(Entries taken from a collection)
------------------------

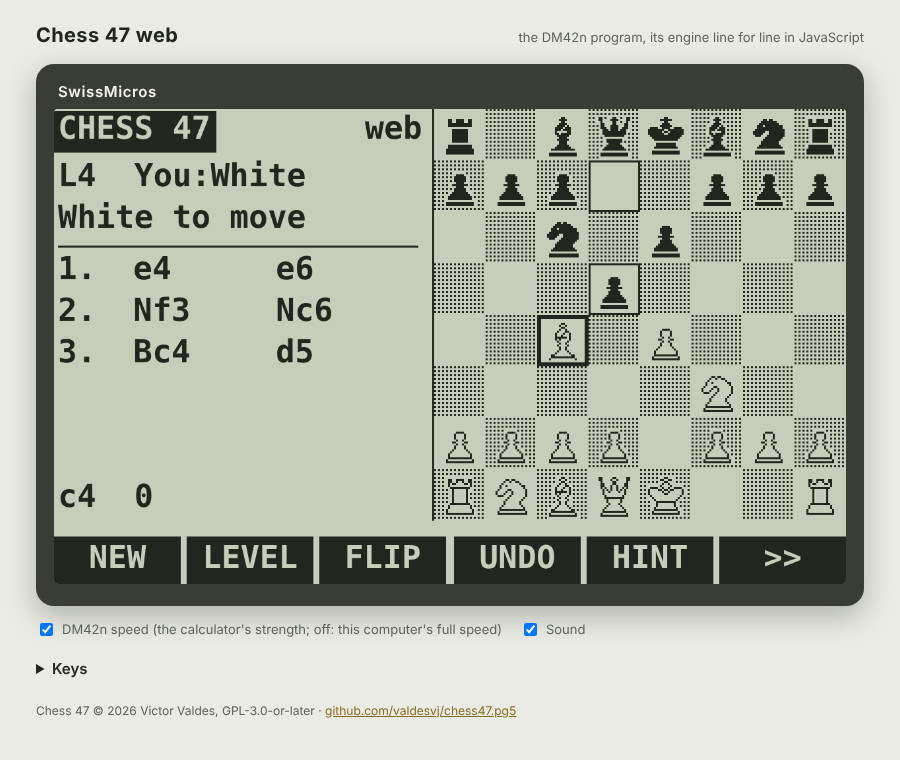
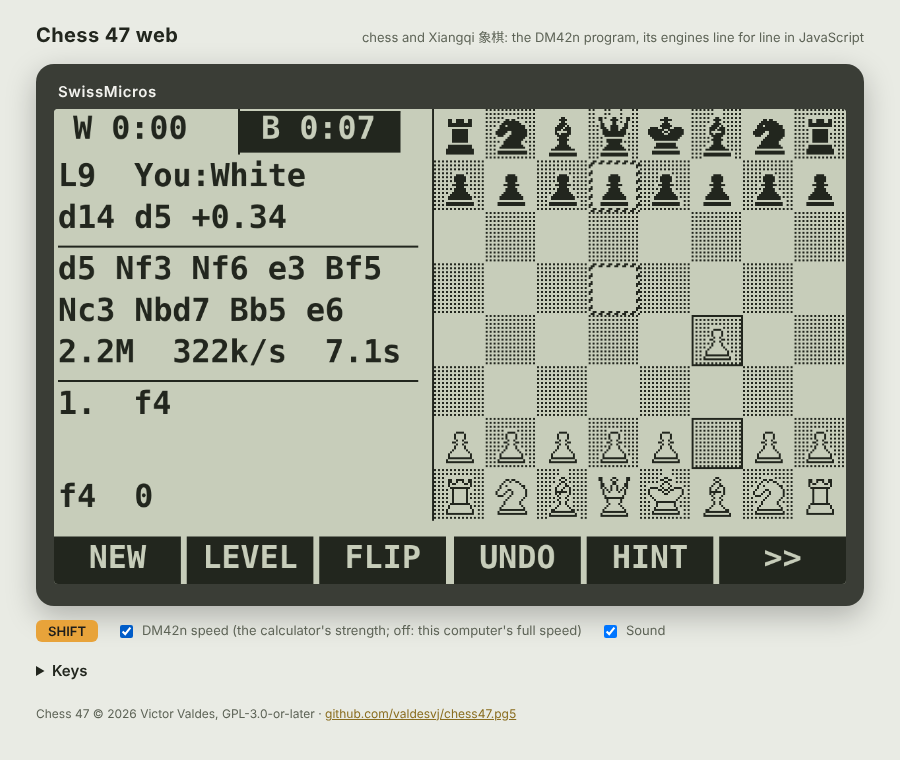
v1.2.1: the expected line always complete; the README, the screenshots
- The main-line table keeps the deeper entries of the current search
  (depth, age): the thinking display's whole line now shows after any
  opening (v1.2 sometimes showed one move). The search unchanged
  (test/bench_chess.txt; the JS engines = C).
- README: the description (tournament clock, thinking display, Xiangqi,
  the web version), "New in v1.2", the sections The clock and The
  thinking display, the new messages; the SHIFT F6 key row shortened.
- docs: screens.png (a 15+10 game, level 9 thinking, Chess960 with the
  clock OFF, CRAZY), the new clock.png and thinking.png, web.png and
  web_xiangqi.png with the thinking display.
- web/app.html: THINK and CLOCK in the keys help.
- PROGRAM_VERSION 1.2.1.

Claude-Session: https://claude.ai/code/session_01Jv6gmm1Hh3qMhnsULp2qaR

diff --git a/web/chess47.html b/web/chess47.html
@@ -43,14 +43,19 @@
     <canvas id="lcd" width="1200" height="720" aria-label="Chess 47 screen"></canvas>
   </div>
   <div class="opts">
-    <button id="shift" type="button" title="the game menu: XIANGQI / CHESS, PIECES, ZOOM, RESIGN, DRAW (or press Shift alone)">SHIFT</button>
+    <button id="shift" type="button" title="the game menu: XIANGQI / CHESS, PIECES, ZOOM, RESIGN, DRAW, THINK (or press Shift alone)">SHIFT</button>
     <label><input type="checkbox" id="calc" checked> DM42n speed (the calculator's strength; off: this computer's full speed)</label>
     <label><input type="checkbox" id="sound" checked> Sound</label>
   </div>
   <details>
     <summary>Keys</summary>
     <table>
-      <tr><td>SHIFT</td><td>the game menu on the soft keys (Shift pressed alone, or the SHIFT button): F1 XIANGQI / CHESS (each game is kept), F2 PIECES, F3 ZOOM, F4 RESIGN, F5 DRAW</td></tr>
+      <tr><td>SHIFT</td><td>the game menu on the soft keys (Shift pressed alone, or the SHIFT button): F1 XIANGQI / CHESS (each game is kept, with its clock), F2 PIECES, F3 ZOOM, F4 RESIGN, F5 DRAW, F6 THINK</td></tr>
+      <tr><td>THINK</td><td>SHIFT F6: the computer's thinking on / off. While it thinks: depth, best move, score; the expected line;
+        positions searched, a second, time; its move marked on the board</td></tr>
+      <tr><td>CLOCK</td><td>soft-key page 2 (F2): OFF, 1+0, 3+2, 5+3, 10+5, 15+10, 25+10, 90+30 (3+2 FIDE blitz, 15+10 FIDE rapid,
+        90+30 classical), before the first move. During a game CLOCK only stops the clock (twice); OFF shows each side's
+        time used. The next control at NEW</td></tr>
       <tr><td>click / tap</td><td>pick a piece, then its square (castling: the king, then its rook)</td></tr>
       <tr><td>* or x</td><td>the pieces: chess figures / letters; Xiangqi characters / symbols / letters</td></tr>
       <tr><td>+ or -</td><td>zoom: the board the full height, no soft keys (they still work)</td></tr>
@@ -798,8 +803,10 @@ function negamax(ply, depth, alpha, beta, can_null) {
   if (!legal) return incheck ? -MATE + ply : 0;
 
   if (pv && bm && best > orig && best < beta) {          /* a main-line node: its move kept for the display */
-    const q = p.lo & (PVH_N - 1);
-    pvhH[q] = p.hi; pvhL[q] = p.lo; pvhM[q] = bm;
+    const q = p.lo & (PVH_N - 1);                         /* the deeper kept (nearer the root), this search's */
+    if (pvhA[q] !== pv_age || (pvhH[q] === p.hi && pvhL[q] === p.lo) || depth >= pvhD[q]) {
+      pvhH[q] = p.hi; pvhL[q] = p.lo; pvhM[q] = bm; pvhD[q] = depth; pvhA[q] = pv_age;
+    }
   }
   if (ttH[e] !== p.hi || ttL[e] !== p.lo || depth >= ttD[e] || best >= beta) {
     ttH[e] = p.hi; ttL[e] = p.lo; ttM[e] = bm;
@@ -813,6 +820,8 @@ function negamax(ply, depth, alpha, beta, can_null) {
 /* the main lines' best moves, apart from the hash table (src/engine_common.h PVE): the "thinking" display's line */
 const PVH_N = 512;
 const pvhH = new Int32Array(PVH_N), pvhL = new Int32Array(PVH_N), pvhM = new Uint32Array(PVH_N);
+const pvhD = new Int8Array(PVH_N), pvhA = new Uint8Array(PVH_N);
+let pv_age = 0;                                           /* the search's number: older entries give way */
 /* the expected line: first, then each position's main-line move (else the hash table's), legal, until a repeat
    (src/search.inc search_pv): the tables are only read */
 function search_pv(root, first, max) {
@@ -834,7 +843,7 @@ function search_pv(root, first, max) {
    keys: [hi, lo] pairs of the game so far */
 function search(root, keys, lim) {
   const R = { best: 0, score: 0, depth: 0, nodes: 0 };
-  L = lim; stop = 0; nodes = 0;
+  L = lim; stop = 0; nodes = 0; pv_age = (pv_age + 1) & 255;
   t0 = lim.now ? lim.now() : 0;
   const n = gen_legal(root, scratch);
   if (!n) return R;
@@ -1469,8 +1478,10 @@ function negamax(ply, depth, alpha, beta, can_null) {
   if (!legal) return -MATE + ply;                       /* Xiangqi: no legal move loses, in check or not */
 
   if (pv && bm && best > orig && best < beta) {          /* a main-line node: its move kept for the display */
-    const q = p.lo & (PVH_N - 1);
-    pvhH[q] = p.hi; pvhL[q] = p.lo; pvhM[q] = bm;
+    const q = p.lo & (PVH_N - 1);                         /* the deeper kept (nearer the root), this search's */
+    if (pvhA[q] !== pv_age || (pvhH[q] === p.hi && pvhL[q] === p.lo) || depth >= pvhD[q]) {
+      pvhH[q] = p.hi; pvhL[q] = p.lo; pvhM[q] = bm; pvhD[q] = depth; pvhA[q] = pv_age;
+    }
   }
   if (ttH[e] !== p.hi || ttL[e] !== p.lo || depth >= ttD[e] || best >= beta) {
     ttH[e] = p.hi; ttL[e] = p.lo; ttM[e] = bm;
@@ -1484,6 +1495,8 @@ function negamax(ply, depth, alpha, beta, can_null) {
 /* the main lines' best moves, apart from the hash table (src/engine_common.h PVE): the "thinking" display's line */
 const PVH_N = 512;
 const pvhH = new Int32Array(PVH_N), pvhL = new Int32Array(PVH_N), pvhM = new Uint32Array(PVH_N);
+const pvhD = new Int8Array(PVH_N), pvhA = new Uint8Array(PVH_N);
+let pv_age = 0;                                           /* the search's number: older entries give way */
 /* the expected line: first, then each position's main-line move (else the hash table's), legal, until a repeat
    (src/search.inc search_pv): the tables are only read */
 function xq_search_pv(root, first, max) {
@@ -1505,7 +1518,7 @@ function xq_search_pv(root, first, max) {
    keys: [hi, lo] pairs of the game so far */
 function xq_search(root, keys, lim) {
   const R = { best: 0, score: 0, depth: 0, nodes: 0 };
-  L = lim; stop = 0; nodes = 0;
+  L = lim; stop = 0; nodes = 0; pv_age = (pv_age + 1) & 255;
   t0 = lim.now ? lim.now() : 0;
   const n = xq_gen_legal(root, scratch);
   if (!n) return R;

diff --git a/web/app.html b/web/app.html
@@ -43,14 +43,19 @@
     <canvas id="lcd" width="1200" height="720" aria-label="Chess 47 screen"></canvas>
   </div>
   <div class="opts">
-    <button id="shift" type="button" title="the game menu: XIANGQI / CHESS, PIECES, ZOOM, RESIGN, DRAW (or press Shift alone)">SHIFT</button>
+    <button id="shift" type="button" title="the game menu: XIANGQI / CHESS, PIECES, ZOOM, RESIGN, DRAW, THINK (or press Shift alone)">SHIFT</button>
     <label><input type="checkbox" id="calc" checked> DM42n speed (the calculator's strength; off: this computer's full speed)</label>
     <label><input type="checkbox" id="sound" checked> Sound</label>
   </div>
   <details>
     <summary>Keys</summary>
     <table>
-      <tr><td>SHIFT</td><td>the game menu on the soft keys (Shift pressed alone, or the SHIFT button): F1 XIANGQI / CHESS (each game is kept), F2 PIECES, F3 ZOOM, F4 RESIGN, F5 DRAW</td></tr>
+      <tr><td>SHIFT</td><td>the game menu on the soft keys (Shift pressed alone, or the SHIFT button): F1 XIANGQI / CHESS (each game is kept, with its clock), F2 PIECES, F3 ZOOM, F4 RESIGN, F5 DRAW, F6 THINK</td></tr>
+      <tr><td>THINK</td><td>SHIFT F6: the computer's thinking on / off. While it thinks: depth, best move, score; the expected line;
+        positions searched, a second, time; its move marked on the board</td></tr>
+      <tr><td>CLOCK</td><td>soft-key page 2 (F2): OFF, 1+0, 3+2, 5+3, 10+5, 15+10, 25+10, 90+30 (3+2 FIDE blitz, 15+10 FIDE rapid,
+        90+30 classical), before the first move. During a game CLOCK only stops the clock (twice); OFF shows each side's
+        time used. The next control at NEW</td></tr>
       <tr><td>click / tap</td><td>pick a piece, then its square (castling: the king, then its rook)</td></tr>
       <tr><td>* or x</td><td>the pieces: chess figures / letters; Xiangqi characters / symbols / letters</td></tr>
       <tr><td>+ or -</td><td>zoom: the board the full height, no soft keys (they still work)</td></tr>

diff --git a/web/xq_engine.js b/web/xq_engine.js
@@ -594,8 +594,10 @@ function negamax(ply, depth, alpha, beta, can_null) {
   if (!legal) return -MATE + ply;                       /* Xiangqi: no legal move loses, in check or not */
 
   if (pv && bm && best > orig && best < beta) {          /* a main-line node: its move kept for the display */
-    const q = p.lo & (PVH_N - 1);
-    pvhH[q] = p.hi; pvhL[q] = p.lo; pvhM[q] = bm;
+    const q = p.lo & (PVH_N - 1);                         /* the deeper kept (nearer the root), this search's */
+    if (pvhA[q] !== pv_age || (pvhH[q] === p.hi && pvhL[q] === p.lo) || depth >= pvhD[q]) {
+      pvhH[q] = p.hi; pvhL[q] = p.lo; pvhM[q] = bm; pvhD[q] = depth; pvhA[q] = pv_age;
+    }
   }
   if (ttH[e] !== p.hi || ttL[e] !== p.lo || depth >= ttD[e] || best >= beta) {
     ttH[e] = p.hi; ttL[e] = p.lo; ttM[e] = bm;
@@ -609,6 +611,8 @@ function negamax(ply, depth, alpha, beta, can_null) {
 /* the main lines' best moves, apart from the hash table (src/engine_common.h PVE): the "thinking" display's line */
 const PVH_N = 512;
 const pvhH = new Int32Array(PVH_N), pvhL = new Int32Array(PVH_N), pvhM = new Uint32Array(PVH_N);
+const pvhD = new Int8Array(PVH_N), pvhA = new Uint8Array(PVH_N);
+let pv_age = 0;                                           /* the search's number: older entries give way */
 /* the expected line: first, then each position's main-line move (else the hash table's), legal, until a repeat
    (src/search.inc search_pv): the tables are only read */
 function xq_search_pv(root, first, max) {
@@ -630,7 +634,7 @@ function xq_search_pv(root, first, max) {
    keys: [hi, lo] pairs of the game so far */
 function xq_search(root, keys, lim) {
   const R = { best: 0, score: 0, depth: 0, nodes: 0 };
-  L = lim; stop = 0; nodes = 0;
+  L = lim; stop = 0; nodes = 0; pv_age = (pv_age + 1) & 255;
   t0 = lim.now ? lim.now() : 0;
   const n = xq_gen_legal(root, scratch);
   if (!n) return R;

diff --git a/web/engine.js b/web/engine.js
@@ -716,8 +716,10 @@ function negamax(ply, depth, alpha, beta, can_null) {
   if (!legal) return incheck ? -MATE + ply : 0;
 
   if (pv && bm && best > orig && best < beta) {          /* a main-line node: its move kept for the display */
-    const q = p.lo & (PVH_N - 1);
-    pvhH[q] = p.hi; pvhL[q] = p.lo; pvhM[q] = bm;
+    const q = p.lo & (PVH_N - 1);                         /* the deeper kept (nearer the root), this search's */
+    if (pvhA[q] !== pv_age || (pvhH[q] === p.hi && pvhL[q] === p.lo) || depth >= pvhD[q]) {
+      pvhH[q] = p.hi; pvhL[q] = p.lo; pvhM[q] = bm; pvhD[q] = depth; pvhA[q] = pv_age;
+    }
   }
   if (ttH[e] !== p.hi || ttL[e] !== p.lo || depth >= ttD[e] || best >= beta) {
     ttH[e] = p.hi; ttL[e] = p.lo; ttM[e] = bm;
@@ -731,6 +733,8 @@ function negamax(ply, depth, alpha, beta, can_null) {
 /* the main lines' best moves, apart from the hash table (src/engine_common.h PVE): the "thinking" display's line */
 const PVH_N = 512;
 const pvhH = new Int32Array(PVH_N), pvhL = new Int32Array(PVH_N), pvhM = new Uint32Array(PVH_N);
+const pvhD = new Int8Array(PVH_N), pvhA = new Uint8Array(PVH_N);
+let pv_age = 0;                                           /* the search's number: older entries give way */
 /* the expected line: first, then each position's main-line move (else the hash table's), legal, until a repeat
    (src/search.inc search_pv): the tables are only read */
 function search_pv(root, first, max) {
@@ -752,7 +756,7 @@ function search_pv(root, first, max) {
    keys: [hi, lo] pairs of the game so far */
 function search(root, keys, lim) {
   const R = { best: 0, score: 0, depth: 0, nodes: 0 };
-  L = lim; stop = 0; nodes = 0;
+  L = lim; stop = 0; nodes = 0; pv_age = (pv_age + 1) & 255;
   t0 = lim.now ? lim.now() : 0;
   const n = gen_legal(root, scratch);
   if (!n) return R;

diff --git a/src/engine_common.h b/src/engine_common.h
@@ -39,7 +39,7 @@ typedef struct {
 
 /* the main lines' best moves, kept apart from the hash table (which overwrites them): the "thinking" display's expected
    line. Written at the search's main-line (PV) nodes only; read by search_pv / xq_search_pv */
-typedef struct { uint64_t key; Move move; uint32_t pad; } PVE;
+typedef struct { uint64_t key; Move move; int8_t depth; uint8_t age; uint16_t pad; } PVE;   /* age: the search */
 #define PVH_N 512
 
 /* The tables the games share (one game plays at a time): the hash table, the move stacks, the killers, the

diff --git a/src/main.h b/src/main.h
@@ -2,7 +2,7 @@
 #define __PGM_MAIN_H__
 
 #define PROGRAM_NAME    "CHESS47"
-#define PROGRAM_VERSION "1.2"
+#define PROGRAM_VERSION "1.2.1"
 
 /* 0xffffffff = no specific keymap required (SDK default when undefined).
    Chess 47 only uses the physical key positions shared by DMCP5 machines. */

------------------------

- [The problem]:
Give the count of lines in the records that contain "with", and no other text.

- [Task response]:
4